> _DATA PROVIDED_
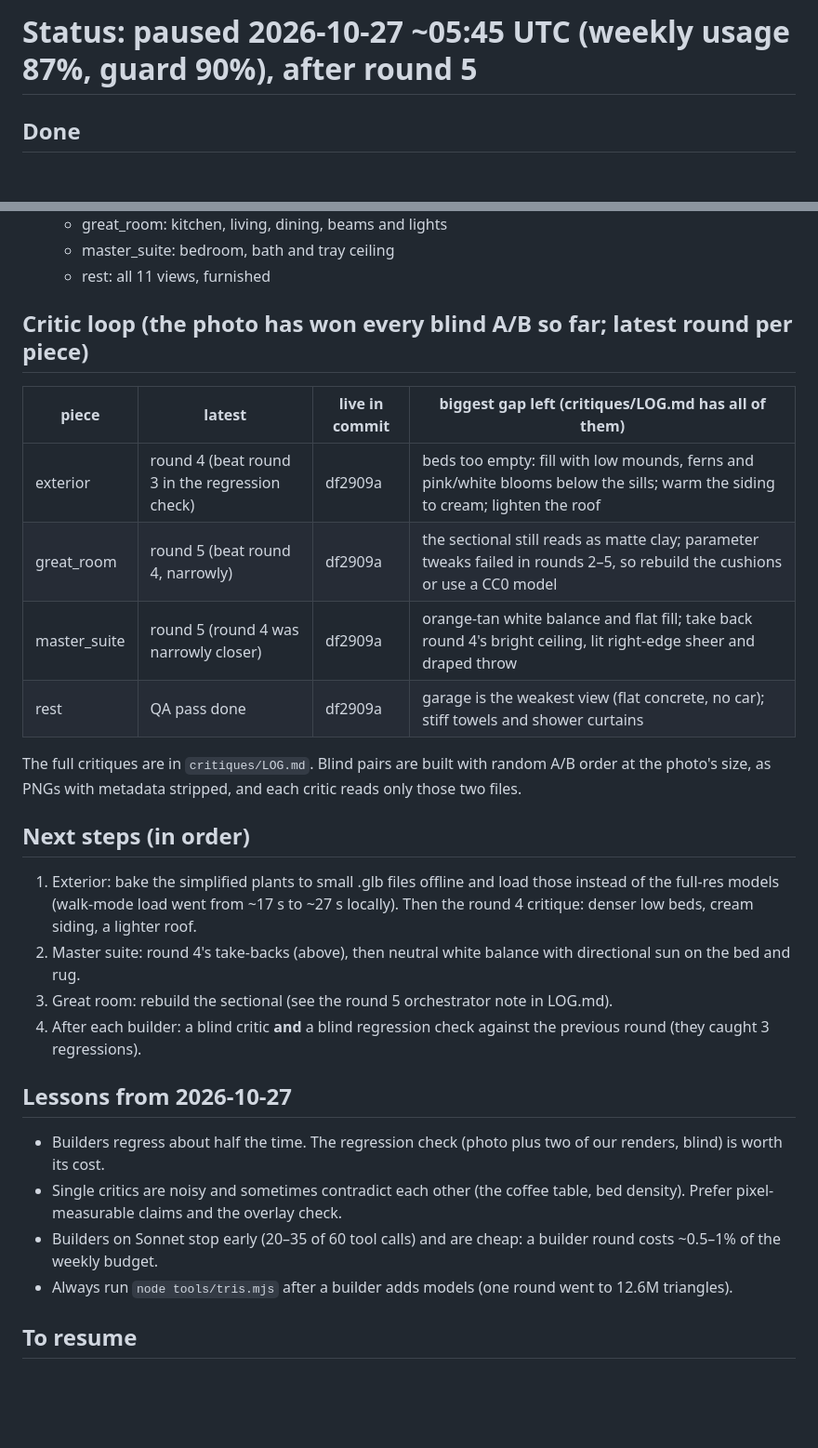
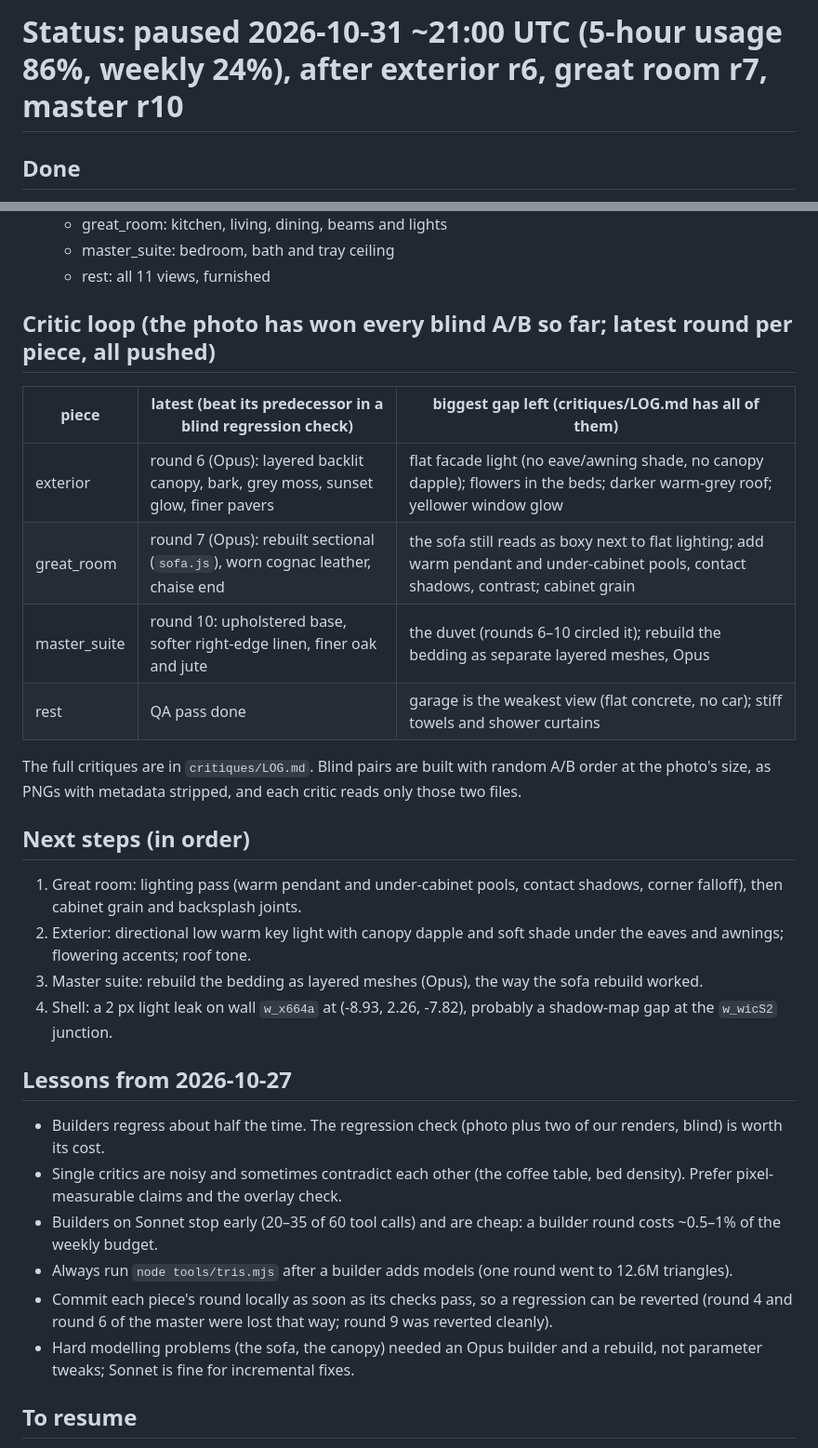
Before and after one commit to muriarty1893/realestate_online, a Markdown page: STATUS.md, 2 parts joined by grey strips. Shown at 93% size. GitHub-like rendering; blank space fills up the shorter version.

Commit message:
Pause notes after 2026-10-31 rounds
Co-Authored-By: Claude Opus 5.5 <noreply@anthropic.com>

```diff
--- a/STATUS.md
+++ b/STATUS.md
@@ -1,4 +1,4 @@
-# Status: paused 2026-10-27 ~05:45 UTC (weekly usage 87%, guard 90%), after round 5
+# Status: paused 2026-10-31 ~21:00 UTC (5-hour usage 86%, weekly 24%), after exterior r6, great room r7, master r10
 
 ## Done
 - The plan is traced into `src/plan.js` at 28.2 px/ft. That scale checks out against 7 labelled rooms. The
@@ -13,29 +13,30 @@
   - master_suite: bedroom, bath and tray ceiling
   - rest: all 11 views, furnished
 
-## Critic loop (the photo has won every blind A/B so far; latest round per piece)
-| piece | latest | live in commit | biggest gap left (critiques/LOG.md has all of them) |
-|---|---|---|---|
-| exterior | round 4 (beat round 3 in the regression check) | df2909a | beds too empty: fill with low mounds, ferns and pink/white blooms below the sills; warm the siding to cream; lighten the roof |
-| great_room | round 5 (beat round 4, narrowly) | df2909a | the sectional still reads as matte clay; parameter tweaks failed in rounds 2–5, so rebuild the cushions or use a CC0 model |
-| master_suite | round 5 (round 4 was narrowly closer) | df2909a | orange-tan white balance and flat fill; take back round 4's bright ceiling, lit right-edge sheer and draped throw |
-| rest | QA pass done | df2909a | garage is the weakest view (flat concrete, no car); stiff towels and shower curtains |
+## Critic loop (the photo has won every blind A/B so far; latest round per piece, all pushed)
+| piece | latest (beat its predecessor in a blind regression check) | biggest gap left (critiques/LOG.md has all of them) |
+|---|---|---|
+| exterior | round 6 (Opus): layered backlit canopy, bark, grey moss, sunset glow, finer pavers | flat facade light (no eave/awning shade, no canopy dapple); flowers in the beds; darker warm-grey roof; yellower window glow |
+| great_room | round 7 (Opus): rebuilt sectional (`sofa.js`), worn cognac leather, chaise end | the sofa still reads as boxy next to flat lighting; add warm pendant and under-cabinet pools, contact shadows, contrast; cabinet grain |
+| master_suite | round 10: upholstered base, softer right-edge linen, finer oak and jute | the duvet (rounds 6–10 circled it); rebuild the bedding as separate layered meshes, Opus |
+| rest | QA pass done | garage is the weakest view (flat concrete, no car); stiff towels and shower curtains |
 
 The full critiques are in `critiques/LOG.md`. Blind pairs are built with random A/B order at the photo's size,
 as PNGs with metadata stripped, and each critic reads only those two files.
 
 ## Next steps (in order)
-1. Exterior: bake the simplified plants to small .glb files offline and load those instead of the full-res models
-   (walk-mode load went from ~17 s to ~27 s locally). Then the round 4 critique: denser low beds, cream siding, a lighter roof.
-2. Master suite: round 4's take-backs (above), then neutral white balance with directional sun on the bed and rug.
-3. Great room: rebuild the sectional (see the round 5 orchestrator note in LOG.md).
-4. After each builder: a blind critic **and** a blind regression check against the previous round (they caught 3 regressions).
+1. Great room: lighting pass (warm pendant and under-cabinet pools, contact shadows, corner falloff), then cabinet grain and backsplash joints.
+2. Exterior: directional low warm key light with canopy dapple and soft shade under the eaves and awnings; flowering accents; roof tone.
+3. Master suite: rebuild the bedding as layered meshes (Opus), the way the sofa rebuild worked.
+4. Shell: a 2 px light leak on wall `w_x664a` at (-8.93, 2.26, -7.82), probably a shadow-map gap at the `w_wicS2` junction.
 
 ## Lessons from 2026-10-27
 - Builders regress about half the time. The regression check (photo plus two of our renders, blind) is worth its cost.
 - Single critics are noisy and sometimes contradict each other (the coffee table, bed density). Prefer pixel-measurable claims and the overlay check.
 - Builders on Sonnet stop early (20–35 of 60 tool calls) and are cheap: a builder round costs ~0.5–1% of the weekly budget.
 - Always run `node tools/tris.mjs` after a builder adds models (one round went to 12.6M triangles).
+- Commit each piece's round locally as soon as its checks pass, so a regression can be reverted (round 4 and round 6 of the master were lost that way; round 9 was reverted cleanly).
+- Hard modelling problems (the sofa, the canopy) needed an Opus builder and a rebuild, not parameter tweaks; Sonnet is fine for incremental fixes.
 
 ## To resume
 1. `npm install` (node_modules is untracked now), then `npm start` and open http://localhost:8080
```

> _WORK INSTRUCTION_
Copy every line from the records that holds the string "parameter".

> _TASK RESPONSE_
-| great_room | round 5 (beat round 4, narrowly) | df2909a | the sectional still reads as matte clay; parameter tweaks failed in rounds 2–5, so rebuild the cushions or use a CC0 model |
+- Hard modelling problems (the sofa, the canopy) needed an Opus builder and a rebuild, not parameter tweaks; Sonnet is fine for incremental fixes.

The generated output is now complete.